Your instructions: In the data below, find every line with the string "ipynb" and pull it out.

(Revision comparison data)

%%

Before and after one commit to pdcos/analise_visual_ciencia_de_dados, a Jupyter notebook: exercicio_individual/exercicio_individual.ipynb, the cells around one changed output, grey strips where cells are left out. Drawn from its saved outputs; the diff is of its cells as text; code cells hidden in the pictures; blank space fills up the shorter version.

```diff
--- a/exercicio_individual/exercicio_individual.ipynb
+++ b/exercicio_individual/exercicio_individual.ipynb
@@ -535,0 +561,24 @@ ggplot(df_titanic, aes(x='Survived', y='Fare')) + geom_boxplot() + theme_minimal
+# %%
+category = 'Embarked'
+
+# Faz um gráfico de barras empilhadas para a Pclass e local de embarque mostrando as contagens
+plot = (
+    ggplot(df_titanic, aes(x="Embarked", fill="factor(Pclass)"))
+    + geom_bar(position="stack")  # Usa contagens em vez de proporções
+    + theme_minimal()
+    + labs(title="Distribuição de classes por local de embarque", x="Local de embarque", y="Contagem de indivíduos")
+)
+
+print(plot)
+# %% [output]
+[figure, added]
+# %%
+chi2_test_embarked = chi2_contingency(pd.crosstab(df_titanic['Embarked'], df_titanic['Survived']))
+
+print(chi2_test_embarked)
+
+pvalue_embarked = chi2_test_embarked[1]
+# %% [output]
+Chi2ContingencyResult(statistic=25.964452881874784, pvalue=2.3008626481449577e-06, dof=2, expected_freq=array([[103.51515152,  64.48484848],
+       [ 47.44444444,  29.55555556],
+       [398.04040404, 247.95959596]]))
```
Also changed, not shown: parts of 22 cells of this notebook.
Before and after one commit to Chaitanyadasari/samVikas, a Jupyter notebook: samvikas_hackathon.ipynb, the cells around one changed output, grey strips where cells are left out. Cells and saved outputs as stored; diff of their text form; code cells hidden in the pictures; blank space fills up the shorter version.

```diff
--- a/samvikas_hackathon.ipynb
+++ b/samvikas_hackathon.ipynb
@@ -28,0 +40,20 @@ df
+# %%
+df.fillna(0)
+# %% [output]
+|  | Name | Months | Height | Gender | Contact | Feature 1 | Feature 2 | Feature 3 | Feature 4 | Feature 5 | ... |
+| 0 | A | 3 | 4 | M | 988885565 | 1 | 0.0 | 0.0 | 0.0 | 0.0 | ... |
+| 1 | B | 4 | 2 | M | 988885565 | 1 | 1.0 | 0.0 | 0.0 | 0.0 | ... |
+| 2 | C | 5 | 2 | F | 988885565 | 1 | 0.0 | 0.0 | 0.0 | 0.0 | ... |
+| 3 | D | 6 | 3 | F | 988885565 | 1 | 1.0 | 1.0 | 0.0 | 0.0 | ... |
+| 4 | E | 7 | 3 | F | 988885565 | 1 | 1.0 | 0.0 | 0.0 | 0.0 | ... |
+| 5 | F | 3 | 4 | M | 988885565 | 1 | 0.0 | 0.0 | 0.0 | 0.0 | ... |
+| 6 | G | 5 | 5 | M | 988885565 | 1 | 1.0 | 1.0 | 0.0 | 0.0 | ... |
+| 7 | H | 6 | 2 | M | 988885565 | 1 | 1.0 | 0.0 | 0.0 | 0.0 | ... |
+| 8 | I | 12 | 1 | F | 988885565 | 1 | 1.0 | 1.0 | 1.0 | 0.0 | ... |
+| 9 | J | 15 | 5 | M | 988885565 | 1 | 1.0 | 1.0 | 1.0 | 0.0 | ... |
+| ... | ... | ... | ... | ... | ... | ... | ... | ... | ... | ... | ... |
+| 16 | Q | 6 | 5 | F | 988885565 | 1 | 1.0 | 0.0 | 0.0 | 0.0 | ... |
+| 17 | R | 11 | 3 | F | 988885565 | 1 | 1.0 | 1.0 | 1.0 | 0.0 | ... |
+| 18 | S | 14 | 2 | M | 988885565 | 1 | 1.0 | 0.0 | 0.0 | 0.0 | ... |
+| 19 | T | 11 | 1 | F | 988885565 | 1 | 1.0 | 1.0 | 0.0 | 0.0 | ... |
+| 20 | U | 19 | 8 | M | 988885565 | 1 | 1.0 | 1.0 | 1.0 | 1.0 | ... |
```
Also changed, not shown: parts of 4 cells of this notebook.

%%

Result:
Before and after one commit to pdcos/analise_visual_ciencia_de_dados, a Jupyter notebook: exercicio_individual/exercicio_individual.ipynb, the cells around one changed output, grey strips where cells are left out. Drawn from its saved outputs; the diff is of its cells as text; code cells hidden in the pictures; blank space fills up the shorter version.
--- a/exercicio_individual/exercicio_individual.ipynb
+++ b/exercicio_individual/exercicio_individual.ipynb
Before and after one commit to Chaitanyadasari/samVikas, a Jupyter notebook: samvikas_hackathon.ipynb, the cells around one changed output, grey strips where cells are left out. Cells and saved outputs as stored; diff of their text form; code cells hidden in the pictures; blank space fills up the shorter version.
--- a/samvikas_hackathon.ipynb
+++ b/samvikas_hackathon.ipynb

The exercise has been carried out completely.